**REQUIREMENT**
Look through the data that follows and copy each line with the string "startupConfig".

**GIVEN ENTRIES**
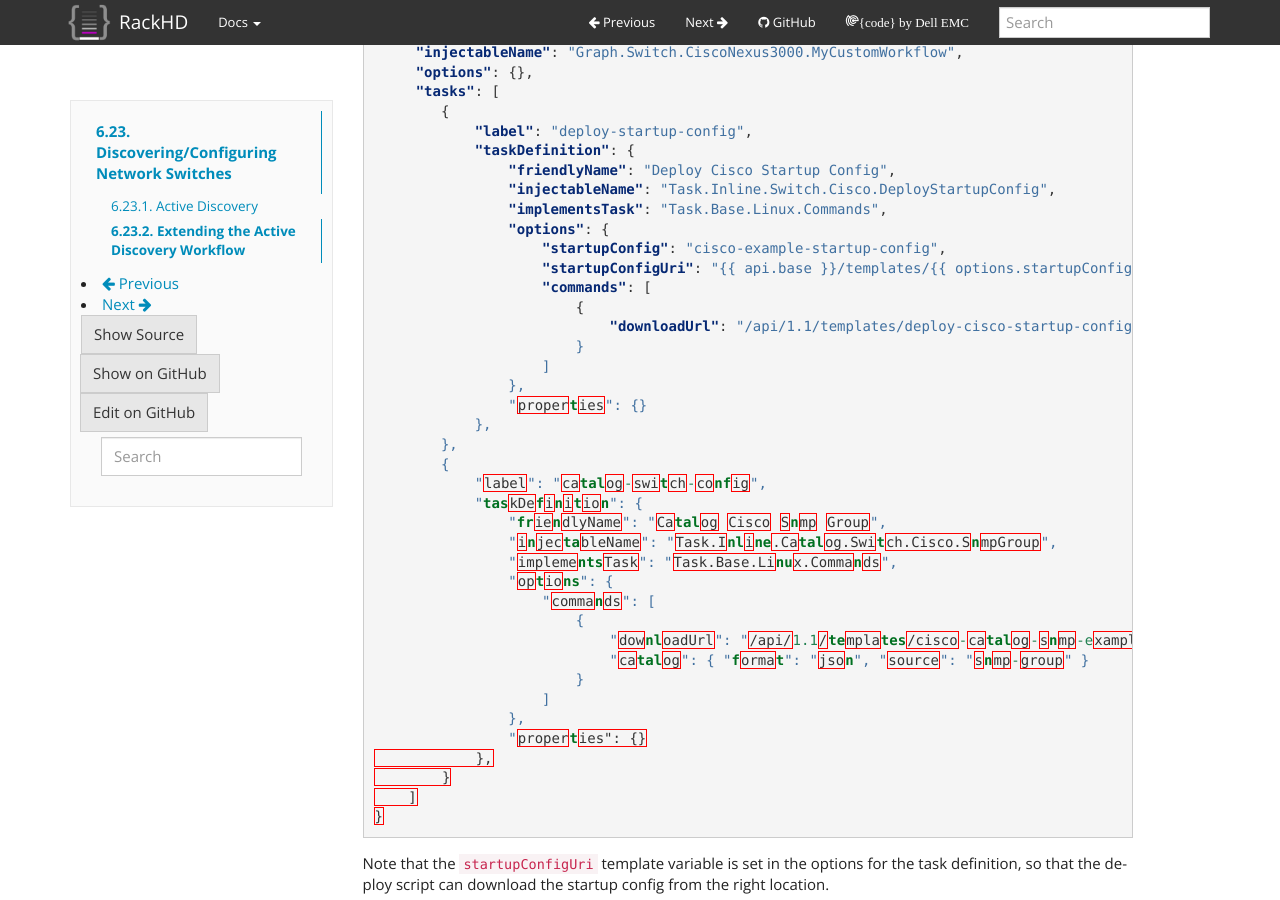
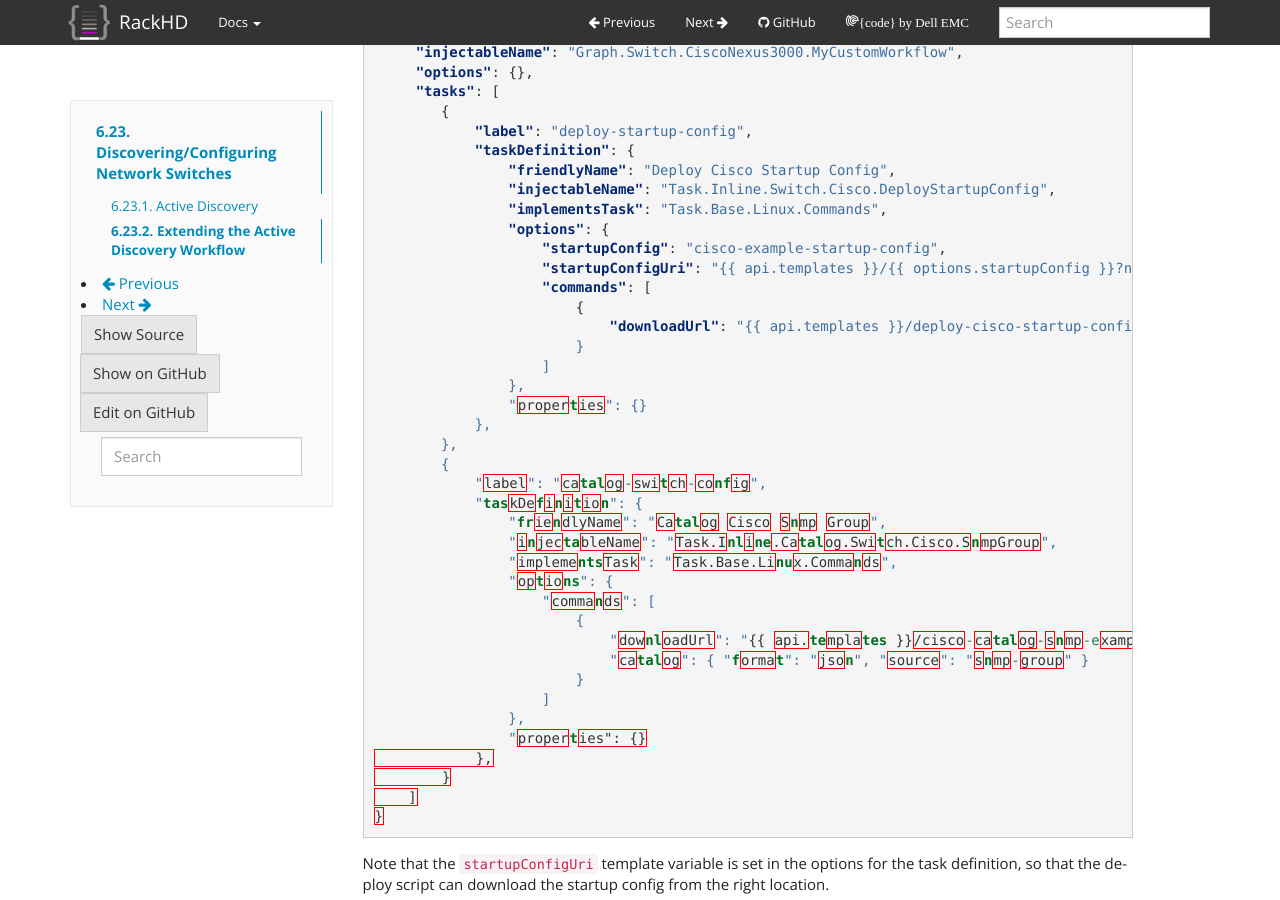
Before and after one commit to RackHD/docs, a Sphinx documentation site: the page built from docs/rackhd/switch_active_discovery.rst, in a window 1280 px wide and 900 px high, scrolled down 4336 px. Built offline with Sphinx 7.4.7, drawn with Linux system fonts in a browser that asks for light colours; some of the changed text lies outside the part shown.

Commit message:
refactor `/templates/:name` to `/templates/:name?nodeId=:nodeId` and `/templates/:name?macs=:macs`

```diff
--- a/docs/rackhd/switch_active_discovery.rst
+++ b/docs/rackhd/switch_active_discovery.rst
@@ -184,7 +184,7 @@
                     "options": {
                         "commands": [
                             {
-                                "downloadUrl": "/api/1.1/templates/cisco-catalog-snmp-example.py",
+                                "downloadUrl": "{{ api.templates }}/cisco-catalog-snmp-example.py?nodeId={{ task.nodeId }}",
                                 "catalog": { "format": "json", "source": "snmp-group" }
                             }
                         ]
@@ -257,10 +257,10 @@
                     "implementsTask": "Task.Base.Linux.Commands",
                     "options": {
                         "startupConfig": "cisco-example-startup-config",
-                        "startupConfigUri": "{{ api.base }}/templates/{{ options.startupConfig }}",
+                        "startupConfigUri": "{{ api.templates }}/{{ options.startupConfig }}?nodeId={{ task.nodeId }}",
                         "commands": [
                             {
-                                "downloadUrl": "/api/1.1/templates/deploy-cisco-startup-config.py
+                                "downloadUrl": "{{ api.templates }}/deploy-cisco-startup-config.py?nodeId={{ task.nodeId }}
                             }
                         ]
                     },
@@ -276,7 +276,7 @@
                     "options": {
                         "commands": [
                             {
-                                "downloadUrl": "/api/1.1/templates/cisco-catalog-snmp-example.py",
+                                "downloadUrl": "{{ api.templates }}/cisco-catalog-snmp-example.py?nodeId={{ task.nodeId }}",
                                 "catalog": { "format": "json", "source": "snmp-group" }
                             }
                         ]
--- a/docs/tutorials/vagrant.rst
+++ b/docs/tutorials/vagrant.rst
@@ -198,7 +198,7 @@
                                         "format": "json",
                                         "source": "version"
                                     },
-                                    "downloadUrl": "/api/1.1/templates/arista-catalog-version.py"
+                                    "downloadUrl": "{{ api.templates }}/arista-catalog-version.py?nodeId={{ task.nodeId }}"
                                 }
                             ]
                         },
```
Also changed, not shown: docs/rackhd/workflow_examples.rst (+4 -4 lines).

**FINAL ANSWER**
                         "startupConfig": "cisco-example-startup-config",
-                        "startupConfigUri": "{{ api.base }}/templates/{{ options.startupConfig }}",
+                        "startupConfigUri": "{{ api.templates }}/{{ options.startupConfig }}?nodeId={{ task.nodeId }}",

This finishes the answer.